the school currently has 40 students, and has had as many as 50 over the past 3 years. some of these students are kids, and kids make a lot of noise. well, guess what, before the space was used as a school, and before it was a clothing retail, it was a recording studio– the rooms are soundproof. this allows them to have classes running simultaneously, one for kids and another for adults. it all works so perfectly, and none of it has been scripted.
no doubt a main draw of their school is the coffee that so happens to come with it. i tell davy it must be nice for the students to come in and sit down to have a conversation in english over a cup of coffee. when they first started the school it was never their intention for it to be anything other than that, but as we now know when things mix with others, the separate elements can be elevated, and when combined, form something new and exciting. the school is now more than just a school. the roaster, more than just something to sell coffee. combined, they express what roguture is all about.
“they love it, they love it. all our students drink the coffee. they’ve all been to other english schools, and they sit in a boring classroom, and there’s a whiteboard in the center of the room; the more they’ve been to different english schools, the more they prefer us because of the friendly and laid back atmosphere we have here. so many students tell us this is the coolest school they’ve ever been in.

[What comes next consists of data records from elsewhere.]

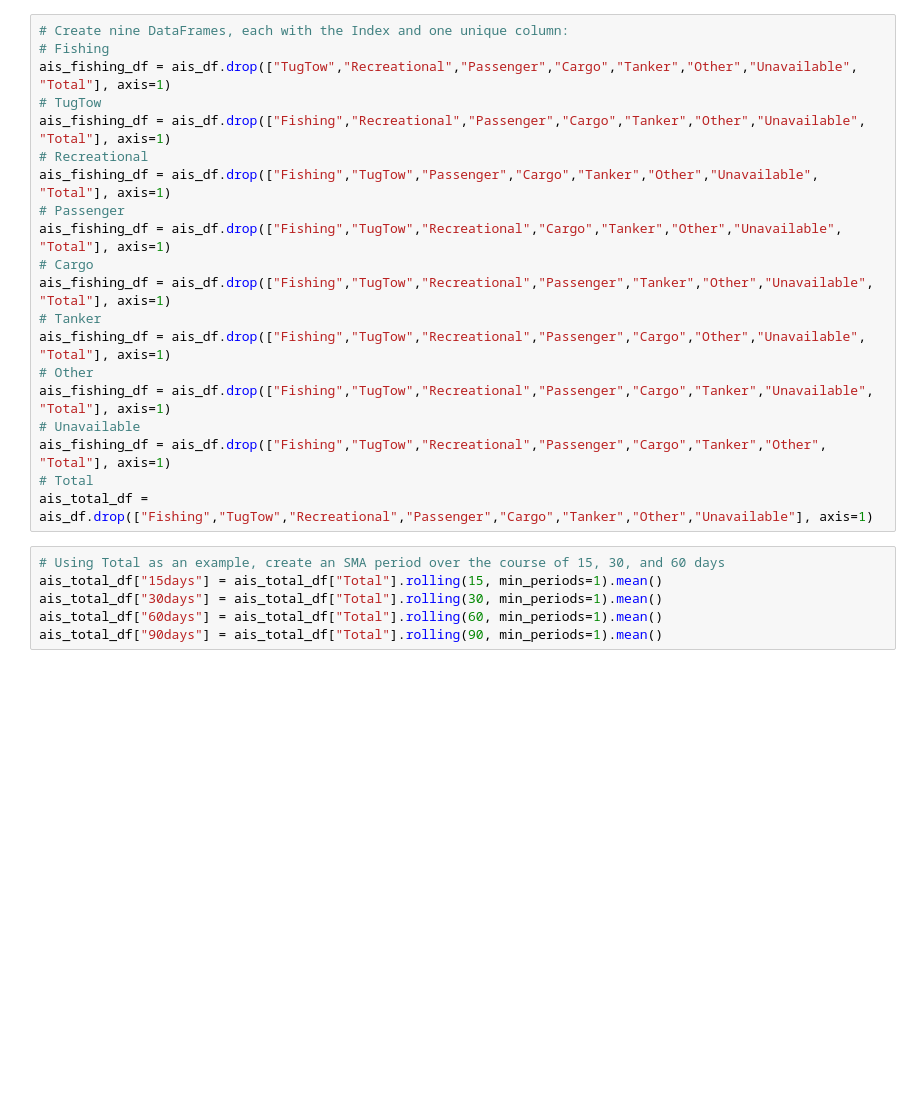
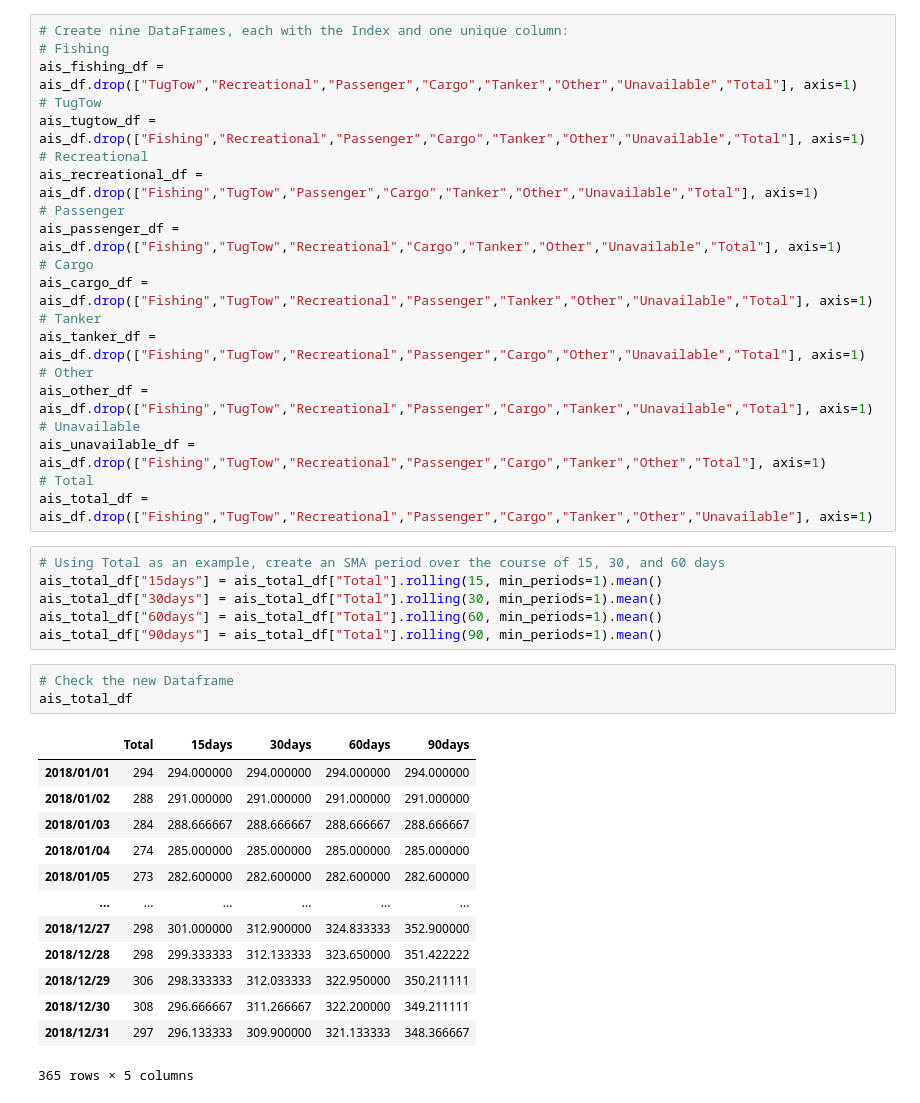
Before and after one commit to DBatterman/AIS_Vessel_Efforts_Project, a Jupyter notebook: AIS_Time_Series.ipynb, the cells around one changed output. Saved outputs shown, nothing was run; the diff lists cells and outputs as text; blank space fills up the shorter version.

```diff
--- a/AIS_Time_Series.ipynb
+++ b/AIS_Time_Series.ipynb
@@ -56,21 +59,21 @@ memory usage: 28.5+ KB
 # %%
 # Create nine DataFrames, each with the Index and one unique column:
 # Fishing
-ais_fishing_df = ais_df.drop(["TugTow","Recreational","Passenger","Cargo","Tanker","Other","Unavailable", "Total"], axis=1)
+ais_fishing_df = ais_df.drop(["TugTow","Recreational","Passenger","Cargo","Tanker","Other","Unavailable","Total"], axis=1)
 # TugTow
-ais_fishing_df = ais_df.drop(["Fishing","Recreational","Passenger","Cargo","Tanker","Other","Unavailable", "Total"], axis=1)
+ais_tugtow_df = ais_df.drop(["Fishing","Recreational","Passenger","Cargo","Tanker","Other","Unavailable","Total"], axis=1)
 # Recreational
-ais_fishing_df = ais_df.drop(["Fishing","TugTow","Passenger","Cargo","Tanker","Other","Unavailable", "Total"], axis=1)
+ais_recreational_df = ais_df.drop(["Fishing","TugTow","Passenger","Cargo","Tanker","Other","Unavailable","Total"], axis=1)
 # Passenger
-ais_fishing_df = ais_df.drop(["Fishing","TugTow","Recreational","Cargo","Tanker","Other","Unavailable", "Total"], axis=1)
+ais_passenger_df = ais_df.drop(["Fishing","TugTow","Recreational","Cargo","Tanker","Other","Unavailable","Total"], axis=1)
 # Cargo
-ais_fishing_df = ais_df.drop(["Fishing","TugTow","Recreational","Passenger","Tanker","Other","Unavailable", "Total"], axis=1)
+ais_cargo_df = ais_df.drop(["Fishing","TugTow","Recreational","Passenger","Tanker","Other","Unavailable","Total"], axis=1)
 # Tanker
-ais_fishing_df = ais_df.drop(["Fishing","TugTow","Recreational","Passenger","Cargo","Other","Unavailable", "Total"], axis=1)
+ais_tanker_df = ais_df.drop(["Fishing","TugTow","Recreational","Passenger","Cargo","Other","Unavailable","Total"], axis=1)
 # Other
-ais_fishing_df = ais_df.drop(["Fishing","TugTow","Recreational","Passenger","Cargo","Tanker","Unavailable", "Total"], axis=1)
+ais_other_df = ais_df.drop(["Fishing","TugTow","Recreational","Passenger","Cargo","Tanker","Unavailable","Total"], axis=1)
 # Unavailable
-ais_fishing_df = ais_df.drop(["Fishing","TugTow","Recreational","Passenger","Cargo","Tanker","Other", "Total"], axis=1)
+ais_unavailable_df = ais_df.drop(["Fishing","TugTow","Recreational","Passenger","Cargo","Tanker","Other","Total"], axis=1)
 # Total
 ais_total_df = ais_df.drop(["Fishing","TugTow","Recreational","Passenger","Cargo","Tanker","Other","Unavailable"], axis=1)
 # %%
@@ -79,6 +82,23 @@ ais_total_df["15days"] = ais_total_df["Total"].rolling(15, min_periods=1).mean()
 ais_total_df["30days"] = ais_total_df["Total"].rolling(30, min_periods=1).mean()
 ais_total_df["60days"] = ais_total_df["Total"].rolling(60, min_periods=1).mean()
 ais_total_df["90days"] = ais_total_df["Total"].rolling(90, min_periods=1).mean()
+# %%
+# Check the new Dataframe
+ais_total_df
+# %% [output]
+|  | Total | 15days | 30days | 60days | 90days |
+| 2018/01/01 | 294 | 294.000000 | 294.000000 | 294.000000 | 294.000000 |
+| 2018/01/02 | 288 | 291.000000 | 291.000000 | 291.000000 | 291.000000 |
+| 2018/01/03 | 284 | 288.666667 | 288.666667 | 288.666667 | 288.666667 |
+| 2018/01/04 | 274 | 285.000000 | 285.000000 | 285.000000 | 285.000000 |
+| 2018/01/05 | 273 | 282.600000 | 282.600000 | 282.600000 | 282.600000 |
+| ... | ... | ... | ... | ... | ... |
+| 2018/12/27 | 298 | 301.000000 | 312.900000 | 324.833333 | 352.900000 |
+| 2018/12/28 | 298 | 299.333333 | 312.133333 | 323.650000 | 351.422222 |
+| 2018/12/29 | 306 | 298.333333 | 312.033333 | 322.950000 | 350.211111 |
+| 2018/12/30 | 308 | 296.666667 | 311.266667 | 322.200000 | 349.211111 |
+| 2018/12/31 | 297 | 296.133333 | 309.900000 | 321.133333 | 348.366667 |
+365 rows × 5 columns
 # %%
 #Display the data
 # Grean = Avg Air Temp, RED = 10 yrs, ORANG colors for the line plot
```
Also changed, not shown: parts of 11 cells of this notebook, 4 other files.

until a few months ago i couldn’t have put it into words but we're finally coming to grips with how chaotic everything is and making everything work. in terms of our finance if it's just the english school we’d be in debt every month and it’d just be so hard. but our coffee sales on amazon just started booming and it was cool to be able to sell an x amount every month and make everything barely get by. because of that, because of the coffee sales, we were able to be ok with everything.

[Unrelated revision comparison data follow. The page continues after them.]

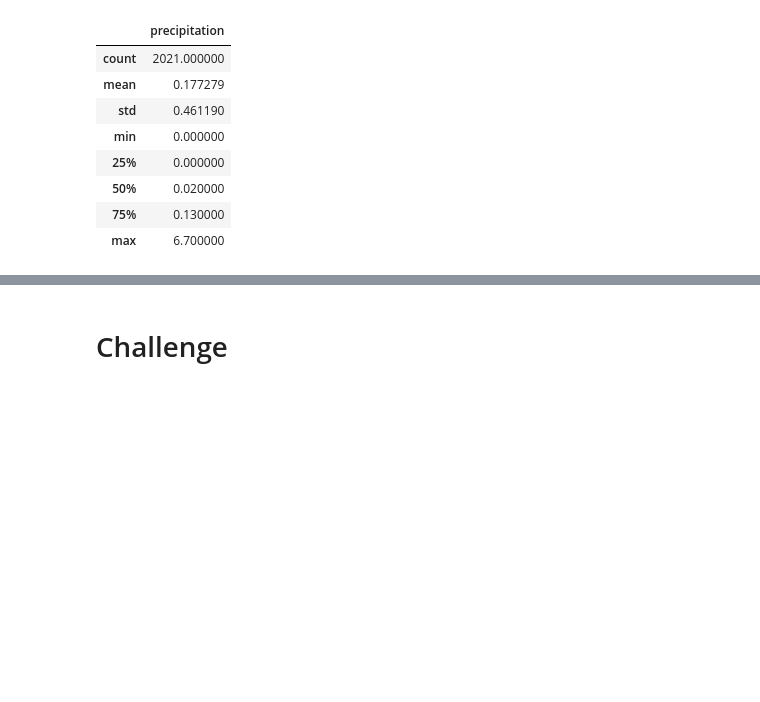
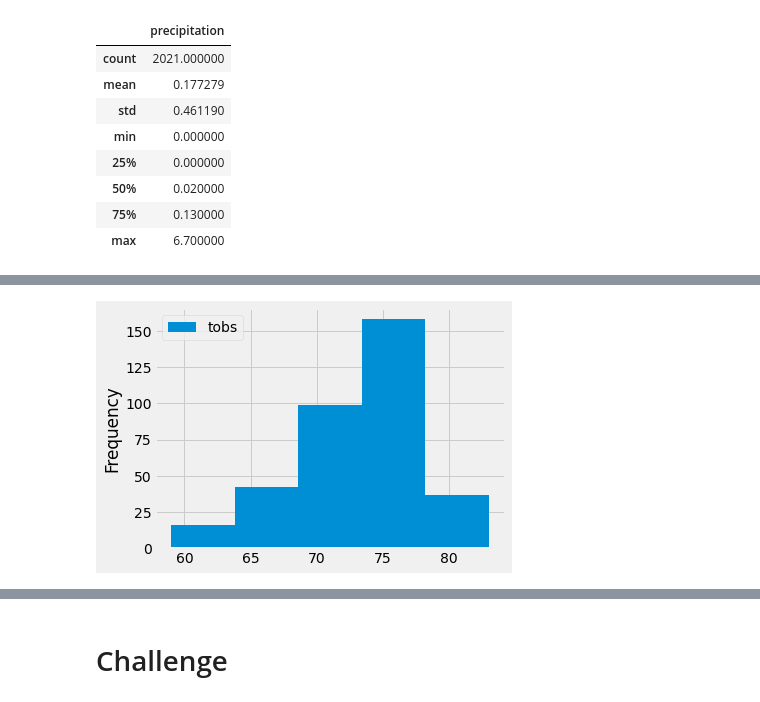
Before and after one commit to teachjanderson/surfs_up, a Jupyter notebook: climate_analysis.ipynb, the cells around one changed output, grey strips where cells are left out. Saved outputs shown, nothing was run; the diff lists cells and outputs as text; code cells hidden in the pictures; blank space fills up the shorter version.

```diff
--- a/climate_analysis.ipynb
+++ b/climate_analysis.ipynb
@@ -105,0 +170,6 @@ df.describe()
+# %%
+# Decreased bins to provide greater overall picture
+df.plot.hist(bins=5)
+plt.tight_layout()
+# %% [output]
+[figure, added]
```
Also changed, not shown: parts of 7 cells of this notebook.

it wasn’t long ago that we were roasting for our friends out of our home on this tiny little roaster. and when noah was like lets get this roaster and put it in our basement i was like what are the students gonna think? they’re gonna think ‘what is going on?’. and he was like ‘no, we’re gonna put a positive spin to this and tell them that we love coffee and we’re gonna be selling this on the side cause we don’t have enough students to support the school’. well, some days we have tons of students but in the big picture not enough. half the times the mornings are empty, most of our classes are later in the day. but noah was right. and especially because our students liked our coffee. i think i’m more timid and more concerned in a way that i think noah is not. i don’t wanna jump off something unless i can see theres some safety net underneath it. but talking to you has been really encouraging and hearing about how all this has been an extension of who we are is very encouraging to hear. all this gives us assurance we’re not doing anything fake, we’re just being ourselves and doing everything we can to get by. we grew up in japan in a very crazy situation, we were just different from everyone else, we were always different. and now we’re not doing everything the same and that's ok.”